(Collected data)
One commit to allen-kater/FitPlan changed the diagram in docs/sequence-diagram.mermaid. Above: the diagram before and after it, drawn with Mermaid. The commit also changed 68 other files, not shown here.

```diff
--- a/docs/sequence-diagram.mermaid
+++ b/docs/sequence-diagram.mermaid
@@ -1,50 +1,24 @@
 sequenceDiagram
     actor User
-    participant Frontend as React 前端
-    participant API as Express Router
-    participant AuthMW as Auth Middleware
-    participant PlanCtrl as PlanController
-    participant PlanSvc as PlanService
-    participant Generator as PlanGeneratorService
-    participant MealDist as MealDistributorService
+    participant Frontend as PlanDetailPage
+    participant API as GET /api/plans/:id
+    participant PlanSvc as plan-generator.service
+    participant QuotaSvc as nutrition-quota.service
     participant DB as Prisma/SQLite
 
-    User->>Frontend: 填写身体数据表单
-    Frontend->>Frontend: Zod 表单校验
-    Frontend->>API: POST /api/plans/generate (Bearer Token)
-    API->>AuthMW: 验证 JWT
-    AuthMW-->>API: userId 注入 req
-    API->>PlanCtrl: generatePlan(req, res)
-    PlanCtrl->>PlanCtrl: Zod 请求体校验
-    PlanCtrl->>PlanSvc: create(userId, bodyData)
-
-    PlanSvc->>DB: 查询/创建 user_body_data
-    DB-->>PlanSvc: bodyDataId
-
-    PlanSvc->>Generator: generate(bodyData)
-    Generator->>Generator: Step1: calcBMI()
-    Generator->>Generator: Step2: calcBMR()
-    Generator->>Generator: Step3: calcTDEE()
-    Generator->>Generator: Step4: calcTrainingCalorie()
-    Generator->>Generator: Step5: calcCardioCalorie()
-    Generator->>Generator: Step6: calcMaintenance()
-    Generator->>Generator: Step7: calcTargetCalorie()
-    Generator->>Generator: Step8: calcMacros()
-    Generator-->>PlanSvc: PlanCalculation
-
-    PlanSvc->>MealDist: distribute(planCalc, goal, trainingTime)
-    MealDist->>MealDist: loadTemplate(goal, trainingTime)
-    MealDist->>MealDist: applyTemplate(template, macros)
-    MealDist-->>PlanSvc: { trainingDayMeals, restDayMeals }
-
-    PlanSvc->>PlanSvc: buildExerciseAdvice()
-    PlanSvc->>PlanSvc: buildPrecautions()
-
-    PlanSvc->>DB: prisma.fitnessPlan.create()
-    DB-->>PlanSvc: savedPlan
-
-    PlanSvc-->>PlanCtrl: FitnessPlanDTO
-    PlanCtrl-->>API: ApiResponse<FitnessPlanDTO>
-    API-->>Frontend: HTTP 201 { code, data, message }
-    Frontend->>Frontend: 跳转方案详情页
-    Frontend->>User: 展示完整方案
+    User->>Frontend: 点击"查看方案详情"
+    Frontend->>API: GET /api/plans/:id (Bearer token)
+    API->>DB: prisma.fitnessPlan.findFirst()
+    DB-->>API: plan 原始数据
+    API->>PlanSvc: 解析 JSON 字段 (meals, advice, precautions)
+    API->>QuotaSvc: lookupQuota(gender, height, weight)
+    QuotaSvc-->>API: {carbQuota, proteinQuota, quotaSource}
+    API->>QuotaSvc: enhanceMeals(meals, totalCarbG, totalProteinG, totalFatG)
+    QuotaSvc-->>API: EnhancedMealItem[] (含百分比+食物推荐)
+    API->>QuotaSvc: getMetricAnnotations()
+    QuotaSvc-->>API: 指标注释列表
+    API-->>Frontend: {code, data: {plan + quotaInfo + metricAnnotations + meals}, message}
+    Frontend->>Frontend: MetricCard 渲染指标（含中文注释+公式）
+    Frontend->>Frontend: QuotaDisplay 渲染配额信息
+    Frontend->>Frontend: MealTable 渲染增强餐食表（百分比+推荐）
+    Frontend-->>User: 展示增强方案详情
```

WORK ORDER.
Copy out all lines above that include the string "MealDist".

ANSWER FOR THIS EXERCISE.
-    participant MealDist as MealDistributorService
-    PlanSvc->>MealDist: distribute(planCalc, goal, trainingTime)
-    MealDist->>MealDist: loadTemplate(goal, trainingTime)
-    MealDist->>MealDist: applyTemplate(template, macros)
-    MealDist-->>PlanSvc: { trainingDayMeals, restDayMeals }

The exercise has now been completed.